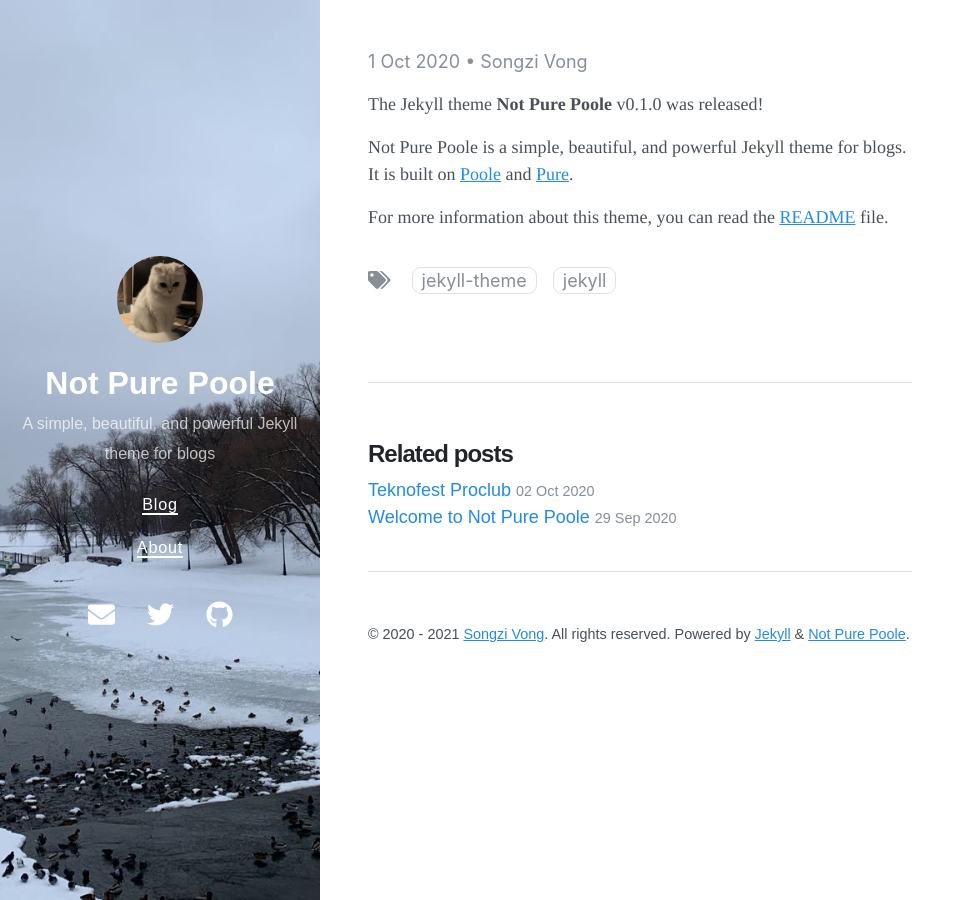
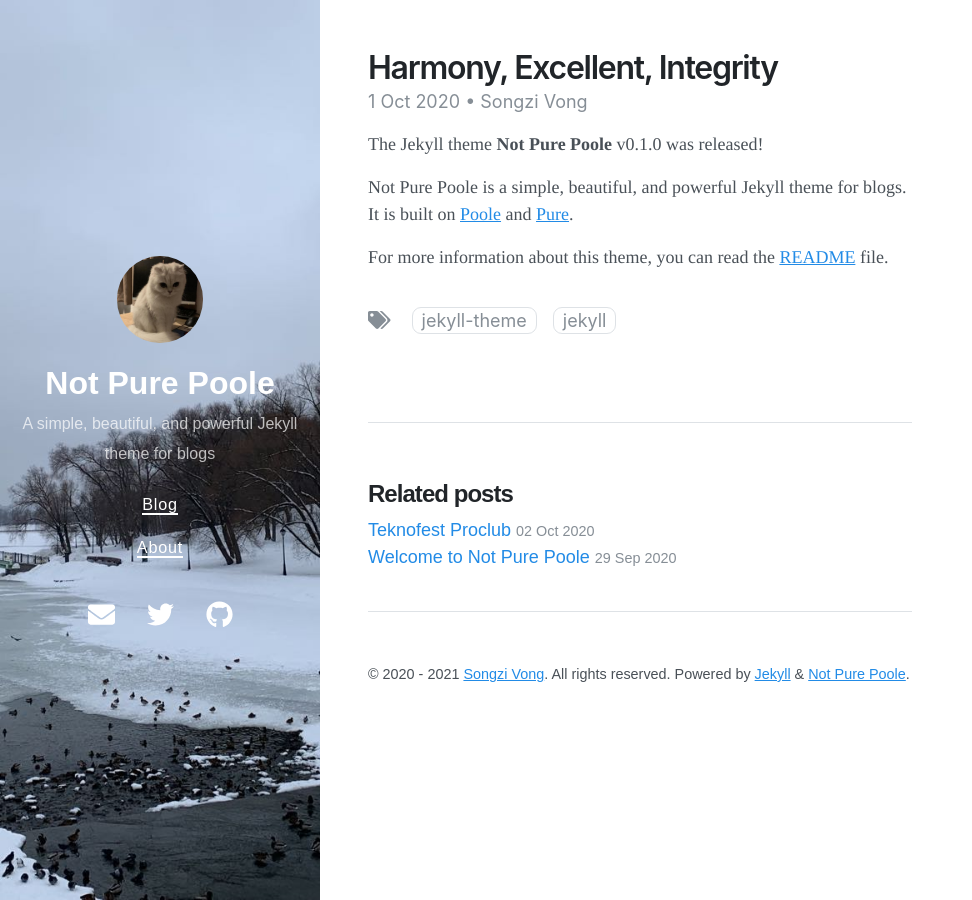
Before and after one commit to stackbit-projects/farisproclub-29731, a Jekyll site: the page built from _posts/2020-10-01-releasing-not-pure-poole-v0-1-0.md, in a window 1280 px wide. Shown: the whole page, without its empty margins (0-972 px from the left). Built offline with Jekyll 4.4.1, drawn with Linux system fonts in a browser that asks for light colours; nearby versions of some CDN libraries.

Commit message:
2020-10-01-releasing-not-pure-poole-v0-1-0.md: updated title

```diff
--- a/_posts/2020-10-01-releasing-not-pure-poole-v0-1-0.md
+++ b/_posts/2020-10-01-releasing-not-pure-poole-v0-1-0.md
@@ -1,6 +1,6 @@
 ---
 layout: post
-title: ''
+title: 'Harmony, Excellent, Integrity '
 author: Songzi Vong
 tags:
   - jekyll theme
```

· · · · ·

TASK DESCRIPTION >> Please output all of the data exactly as given, omitting any images it holds.

EXPECTED ANSWER >>
Before and after one commit to stackbit-projects/farisproclub-29731, a Jekyll site: the page built from _posts/2020-10-01-releasing-not-pure-poole-v0-1-0.md, in a window 1280 px wide. Shown: the whole page, without its empty margins (0-972 px from the left). Built offline with Jekyll 4.4.1, drawn with Linux system fonts in a browser that asks for light colours; nearby versions of some CDN libraries.

Commit message:
2020-10-01-releasing-not-pure-poole-v0-1-0.md: updated title

```diff
--- a/_posts/2020-10-01-releasing-not-pure-poole-v0-1-0.md
+++ b/_posts/2020-10-01-releasing-not-pure-poole-v0-1-0.md
@@ -1,6 +1,6 @@
 ---
 layout: post
-title: ''
+title: 'Harmony, Excellent, Integrity '
 author: Songzi Vong
 tags:
   - jekyll theme
```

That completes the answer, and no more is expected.